(Task): Repeat the data below exactly, with every entry included.

Revision comparison data
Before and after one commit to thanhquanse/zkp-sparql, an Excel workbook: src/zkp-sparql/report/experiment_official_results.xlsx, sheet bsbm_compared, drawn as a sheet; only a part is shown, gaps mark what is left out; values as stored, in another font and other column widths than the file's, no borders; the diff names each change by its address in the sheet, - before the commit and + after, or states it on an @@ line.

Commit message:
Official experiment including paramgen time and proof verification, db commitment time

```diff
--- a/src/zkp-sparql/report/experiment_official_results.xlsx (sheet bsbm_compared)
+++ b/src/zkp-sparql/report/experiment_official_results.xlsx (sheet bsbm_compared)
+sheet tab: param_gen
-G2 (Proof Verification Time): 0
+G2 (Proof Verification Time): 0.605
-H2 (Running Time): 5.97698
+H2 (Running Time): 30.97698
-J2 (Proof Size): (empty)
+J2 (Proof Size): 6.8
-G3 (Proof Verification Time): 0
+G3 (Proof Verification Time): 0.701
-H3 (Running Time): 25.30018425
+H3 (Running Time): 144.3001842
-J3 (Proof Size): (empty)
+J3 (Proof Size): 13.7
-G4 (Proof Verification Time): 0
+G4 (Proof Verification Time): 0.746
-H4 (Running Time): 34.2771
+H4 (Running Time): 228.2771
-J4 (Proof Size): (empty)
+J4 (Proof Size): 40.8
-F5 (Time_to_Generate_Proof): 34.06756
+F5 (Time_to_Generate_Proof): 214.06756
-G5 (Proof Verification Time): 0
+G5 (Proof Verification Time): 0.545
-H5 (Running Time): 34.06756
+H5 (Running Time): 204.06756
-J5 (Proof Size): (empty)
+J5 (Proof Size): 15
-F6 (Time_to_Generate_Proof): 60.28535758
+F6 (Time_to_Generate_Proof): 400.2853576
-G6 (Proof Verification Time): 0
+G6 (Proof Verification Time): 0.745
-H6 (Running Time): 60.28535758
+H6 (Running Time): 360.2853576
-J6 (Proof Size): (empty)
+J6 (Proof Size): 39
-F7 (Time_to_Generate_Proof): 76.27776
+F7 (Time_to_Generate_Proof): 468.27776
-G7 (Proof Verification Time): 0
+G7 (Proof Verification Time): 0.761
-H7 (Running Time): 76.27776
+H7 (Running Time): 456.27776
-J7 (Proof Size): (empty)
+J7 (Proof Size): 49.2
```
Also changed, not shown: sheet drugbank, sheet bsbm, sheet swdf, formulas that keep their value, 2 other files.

(Output of the task):
Before and after one commit to thanhquanse/zkp-sparql, an Excel workbook: src/zkp-sparql/report/experiment_official_results.xlsx, sheet bsbm_compared, drawn as a sheet; only a part is shown, gaps mark what is left out; values as stored, in another font and other column widths than the file's, no borders; the diff names each change by its address in the sheet, - before the commit and + after, or states it on an @@ line.

Commit message:
Official experiment including paramgen time and proof verification, db commitment time

```diff
--- a/src/zkp-sparql/report/experiment_official_results.xlsx (sheet bsbm_compared)
+++ b/src/zkp-sparql/report/experiment_official_results.xlsx (sheet bsbm_compared)
+sheet tab: param_gen
-G2 (Proof Verification Time): 0
+G2 (Proof Verification Time): 0.605
-H2 (Running Time): 5.97698
+H2 (Running Time): 30.97698
-J2 (Proof Size): (empty)
+J2 (Proof Size): 6.8
-G3 (Proof Verification Time): 0
+G3 (Proof Verification Time): 0.701
-H3 (Running Time): 25.30018425
+H3 (Running Time): 144.3001842
-J3 (Proof Size): (empty)
+J3 (Proof Size): 13.7
-G4 (Proof Verification Time): 0
+G4 (Proof Verification Time): 0.746
-H4 (Running Time): 34.2771
+H4 (Running Time): 228.2771
-J4 (Proof Size): (empty)
+J4 (Proof Size): 40.8
-F5 (Time_to_Generate_Proof): 34.06756
+F5 (Time_to_Generate_Proof): 214.06756
-G5 (Proof Verification Time): 0
+G5 (Proof Verification Time): 0.545
-H5 (Running Time): 34.06756
+H5 (Running Time): 204.06756
-J5 (Proof Size): (empty)
+J5 (Proof Size): 15
-F6 (Time_to_Generate_Proof): 60.28535758
+F6 (Time_to_Generate_Proof): 400.2853576
-G6 (Proof Verification Time): 0
+G6 (Proof Verification Time): 0.745
-H6 (Running Time): 60.28535758
+H6 (Running Time): 360.2853576
-J6 (Proof Size): (empty)
+J6 (Proof Size): 39
-F7 (Time_to_Generate_Proof): 76.27776
+F7 (Time_to_Generate_Proof): 468.27776
-G7 (Proof Verification Time): 0
+G7 (Proof Verification Time): 0.761
-H7 (Running Time): 76.27776
+H7 (Running Time): 456.27776
-J7 (Proof Size): (empty)
+J7 (Proof Size): 49.2
```
Also changed, not shown: sheet drugbank, sheet bsbm, sheet swdf, formulas that keep their value, 2 other files.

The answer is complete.